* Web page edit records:
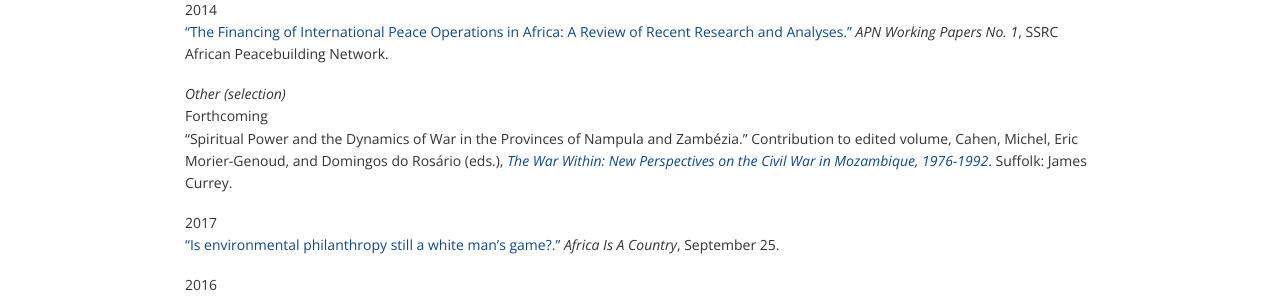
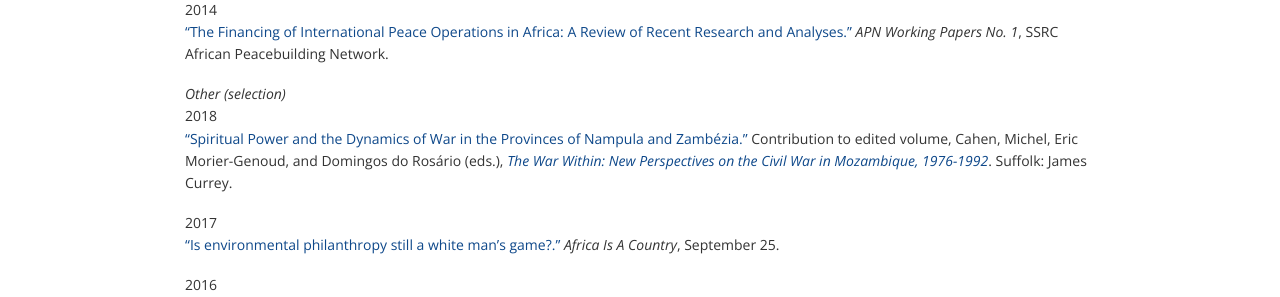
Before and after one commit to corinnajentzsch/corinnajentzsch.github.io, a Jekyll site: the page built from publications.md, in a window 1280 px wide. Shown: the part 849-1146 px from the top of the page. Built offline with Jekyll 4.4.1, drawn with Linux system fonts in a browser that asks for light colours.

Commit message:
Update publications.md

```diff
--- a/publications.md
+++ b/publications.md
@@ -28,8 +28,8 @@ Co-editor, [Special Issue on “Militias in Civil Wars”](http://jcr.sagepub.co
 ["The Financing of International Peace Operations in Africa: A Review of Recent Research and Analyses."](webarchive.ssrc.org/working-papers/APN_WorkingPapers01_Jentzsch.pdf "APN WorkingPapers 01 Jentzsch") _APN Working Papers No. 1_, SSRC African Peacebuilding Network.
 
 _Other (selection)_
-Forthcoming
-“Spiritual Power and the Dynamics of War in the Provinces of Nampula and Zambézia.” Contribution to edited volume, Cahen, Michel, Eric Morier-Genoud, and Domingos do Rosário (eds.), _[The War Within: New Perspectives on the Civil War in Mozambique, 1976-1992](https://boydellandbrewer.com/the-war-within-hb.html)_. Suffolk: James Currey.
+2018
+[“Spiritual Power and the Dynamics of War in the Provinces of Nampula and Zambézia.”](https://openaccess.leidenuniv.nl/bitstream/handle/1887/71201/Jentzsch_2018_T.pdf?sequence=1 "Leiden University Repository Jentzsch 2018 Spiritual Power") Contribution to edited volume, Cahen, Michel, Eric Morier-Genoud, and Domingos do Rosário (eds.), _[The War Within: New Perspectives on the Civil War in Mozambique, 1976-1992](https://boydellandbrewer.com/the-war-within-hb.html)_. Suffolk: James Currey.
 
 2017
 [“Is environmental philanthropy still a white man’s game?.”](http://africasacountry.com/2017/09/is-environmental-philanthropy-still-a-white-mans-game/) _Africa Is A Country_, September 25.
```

* EXERCISE OBJECTIVE:
Print all the lines above again exactly, without any pictures.

* RESULT:
Before and after one commit to corinnajentzsch/corinnajentzsch.github.io, a Jekyll site: the page built from publications.md, in a window 1280 px wide. Shown: the part 849-1146 px from the top of the page. Built offline with Jekyll 4.4.1, drawn with Linux system fonts in a browser that asks for light colours.

Commit message:
Update publications.md

```diff
--- a/publications.md
+++ b/publications.md
@@ -28,8 +28,8 @@ Co-editor, [Special Issue on “Militias in Civil Wars”](http://jcr.sagepub.co
 ["The Financing of International Peace Operations in Africa: A Review of Recent Research and Analyses."](webarchive.ssrc.org/working-papers/APN_WorkingPapers01_Jentzsch.pdf "APN WorkingPapers 01 Jentzsch") _APN Working Papers No. 1_, SSRC African Peacebuilding Network.
 
 _Other (selection)_
-Forthcoming
-“Spiritual Power and the Dynamics of War in the Provinces of Nampula and Zambézia.” Contribution to edited volume, Cahen, Michel, Eric Morier-Genoud, and Domingos do Rosário (eds.), _[The War Within: New Perspectives on the Civil War in Mozambique, 1976-1992](https://boydellandbrewer.com/the-war-within-hb.html)_. Suffolk: James Currey.
+2018
+[“Spiritual Power and the Dynamics of War in the Provinces of Nampula and Zambézia.”](https://openaccess.leidenuniv.nl/bitstream/handle/1887/71201/Jentzsch_2018_T.pdf?sequence=1 "Leiden University Repository Jentzsch 2018 Spiritual Power") Contribution to edited volume, Cahen, Michel, Eric Morier-Genoud, and Domingos do Rosário (eds.), _[The War Within: New Perspectives on the Civil War in Mozambique, 1976-1992](https://boydellandbrewer.com/the-war-within-hb.html)_. Suffolk: James Currey.
 
 2017
 [“Is environmental philanthropy still a white man’s game?.”](http://africasacountry.com/2017/09/is-environmental-philanthropy-still-a-white-mans-game/) _Africa Is A Country_, September 25.
```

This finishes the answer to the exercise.